The role of designer fireplace in contemporary home design, from a heat source to the center of the living space
Fire is an element that boasts a very ancient presence in our modern homes. Linked to the concept of habitation since ancient times, the presence of the fireplace has always marked the center of a dwelling and the life in general of the community that lived there.
Deprived of any practical functionality, designer fireplaces bring an ancestral aesthetic touch to our homes, capable of heating and creating a welcoming and familiar atmosphere: and it is immediately home.
The image that we now have of the fireplace goes back to the sixteenth century when the need to put them in every room pushed architects to reduce their size and improve their appearance. It was for this reason that the fireplace began to be adorned with decorations, columns, and architraves, friezes and frames, becoming a true ornamental element capable of showing the economic possibilities and the taste of the owners of the house.
With advancements in technology and the introduction of new and more efficient heating systems, the contemporary fireplace has lost its fundamental function necessary for survival. However, this has at the same time enhanced the aesthetic and social function of the modern fireplace design. Even millennia away from the first bonfire lit by man, nothing can match the sense of intimacy and warmth that a crackling fire gives to the home and interior designers, free from the previously imposed technical limits, have been able to interpret this new need in the most diverse of ways.
Whoever decides to place a designer fireplace in his living area wants, first of all, to endow the environment with a focal center, around which to welcome guests and spend relaxing moments. For this reason, the location of the heating body is the most important aspect of interior design. The interior designer must first carefully study the room in which the modern fireplace design will be placed, not only from the point of view of size and shape but also regarding its use. The role of a catalyst for domestic life, which a fireplace covers, means that it must be placed within a real fabric of social relations, and therefore designed to meet the needs of users. Therefore, it is fundamental to pay attention to the lines that the tenants draw between the areas of the house, making sure that they do not cross the space between the hearth and seating arrangement. This would, in fact, lead to the breaking of the sense of intimacy created by the fireplace, as well as problems of air movement that would risk generating smoke puffs. As regards to the shape and size of the room, larger rooms allow greater freedom as the fireplace can act as a divider between distinct environments. It is also necessary to take into account the countless technical and structural limits due to the presence of load-bearing walls, the thickness of the walls themselves, or the placement of previously built flues.
As for the types of chimneys, the most common structures remain those on the wall or at an angle, as they are more versatile and simple to install. In recent years, however, new and more particular types of modern fireplace designs have begun to spread, capable of reinterpreting the classic concept of the hearth. Among these, we find the central or island chimneys, which reflect the structure of the first hearths built in the center of houses. Thanks to the latest ultralight materials, it is possible to create shapes that were unthinkable until recently, thus integrating the fireplace into the very structure of the environment.
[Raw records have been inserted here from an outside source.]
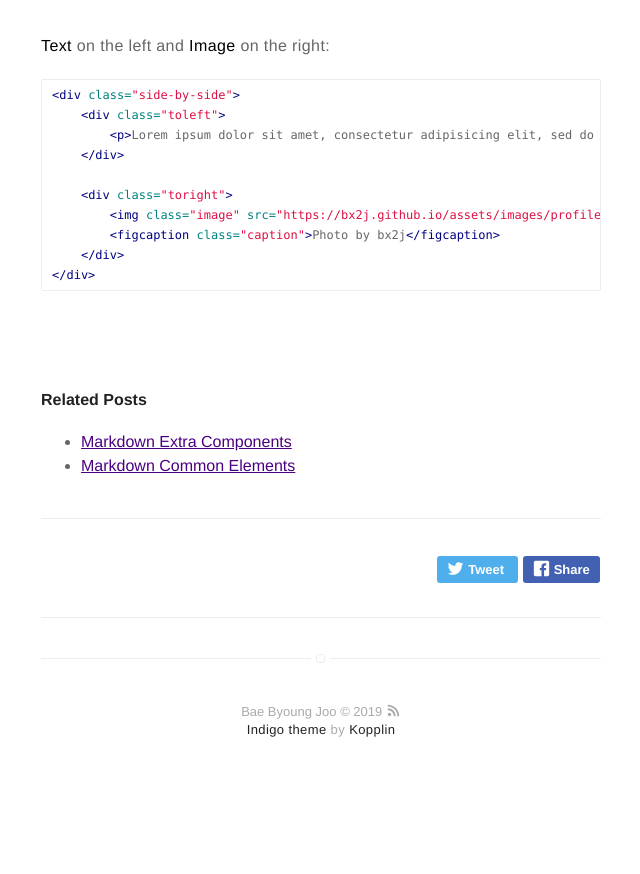
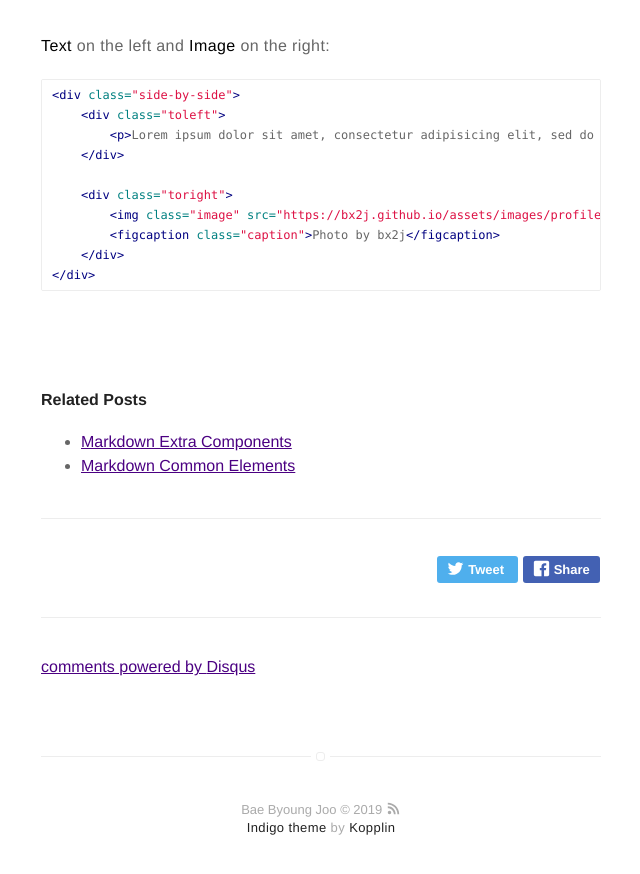
Before and after one commit to bx2j/bx2j.github.io, a Jekyll site: the page built from _posts/2019-09-17-markdown-test.markdown, in a window 1280 px wide and 900 px high, scrolled down 1529 px. Shown: the top 874 px of the window, without its empty margins (319-959 px from the left). Built offline with Jekyll 4.4.1, drawn with Linux system fonts in a browser that asks for light colours; comment, search, counter and statistics services are not loaded; before the commit the page ends 2331 px from its top, so only the background shows below that; some of the changed lines change nothing that is shown.

Commit message:
Update _config.yml

```diff
--- a/_config.yml
+++ b/_config.yml
@@ -32,7 +32,7 @@
 # if you don't want comments in your posts, leave categories empty
 disqus:
   shortname: mydisqus # enter this from your disqus account
-  categories: [blog, project] # only show disqus for posts that have these categories
+  categories: [blog, project, Server] # only show disqus for posts that have these categories
 
 # if you don't have any of social below, comment the line
 # facebook: myfacebook
```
Another widespread typology is the bifrontal, or pass-through fireplace, which means that it faces several sides of the same wall. A solution of this type makes it possible to create a connection between two environments, or alternatively act as a separator between several parts of the same room.
Among the most interesting examples of designer fireplaces is the use of marble, both white and black, to create large surfaces that are integrated into the line of the walls, where the heart is enclosed in frames of simple rectangular shapes and without decorations. With similar purposes in mind, it is also common to use raw cement, a recent industrial style, to create structures with smooth surfaces without frills, or even tiled wood to create a warmer climate, or to combine with a dark plaster. Of more classic but equally elegant taste are the framed fireplaces, which can be in stone (often marble), in tile, or, for a more modern style, in metal. There are also examples that refer to the column and frieze style typical of noble palaces, often reinterpreted with the use of modern materials or mosaic coverings. There are also fireplaces of rustic taste, with the use of roughly cut stones or bricks.
The island and bifrontal structures are those that most lend themselves to modern and unconventional designs, thanks to the use of glass only, for example, in order to create the impression of a free fire inside the room. In Antonio Lupi's chimneys, the concept of the domestic hearth is thus overturned, taking the flame out of the body of the fireplace and removing all the superfluities to focus the attention on the role of fire. Another very interesting example is that of Focus, which proposes a series of fireplaces in which the chimney becomes a central component of the design, where the central body of the hearth is configured as an extension of it through sinuous and natural shapes. The sophisticated modern design of these fireplaces makes them a perfect example of aesthetics that mixes futuristic inspiration and ancient suggestions.
Even the classic wood-burning stove is increasingly used as a design element, both due to its small size and greater freedom in placement, given that it does not require the same structural attention as the fireplace. In this sense, we move from reinterpretations of the traditional cast-iron stove to objects of the most unconventional forms. Also in this case, the flue becomes a complement to the design itself, as it is not possible to hide it in the masonry. The body of the stove is often quadrangular or cylindrical in shape, but there are also examples of breakout designer stoves, such as Jøtul's F105 series, which combines the classic style of Nordic stoves with soft, smooth lines.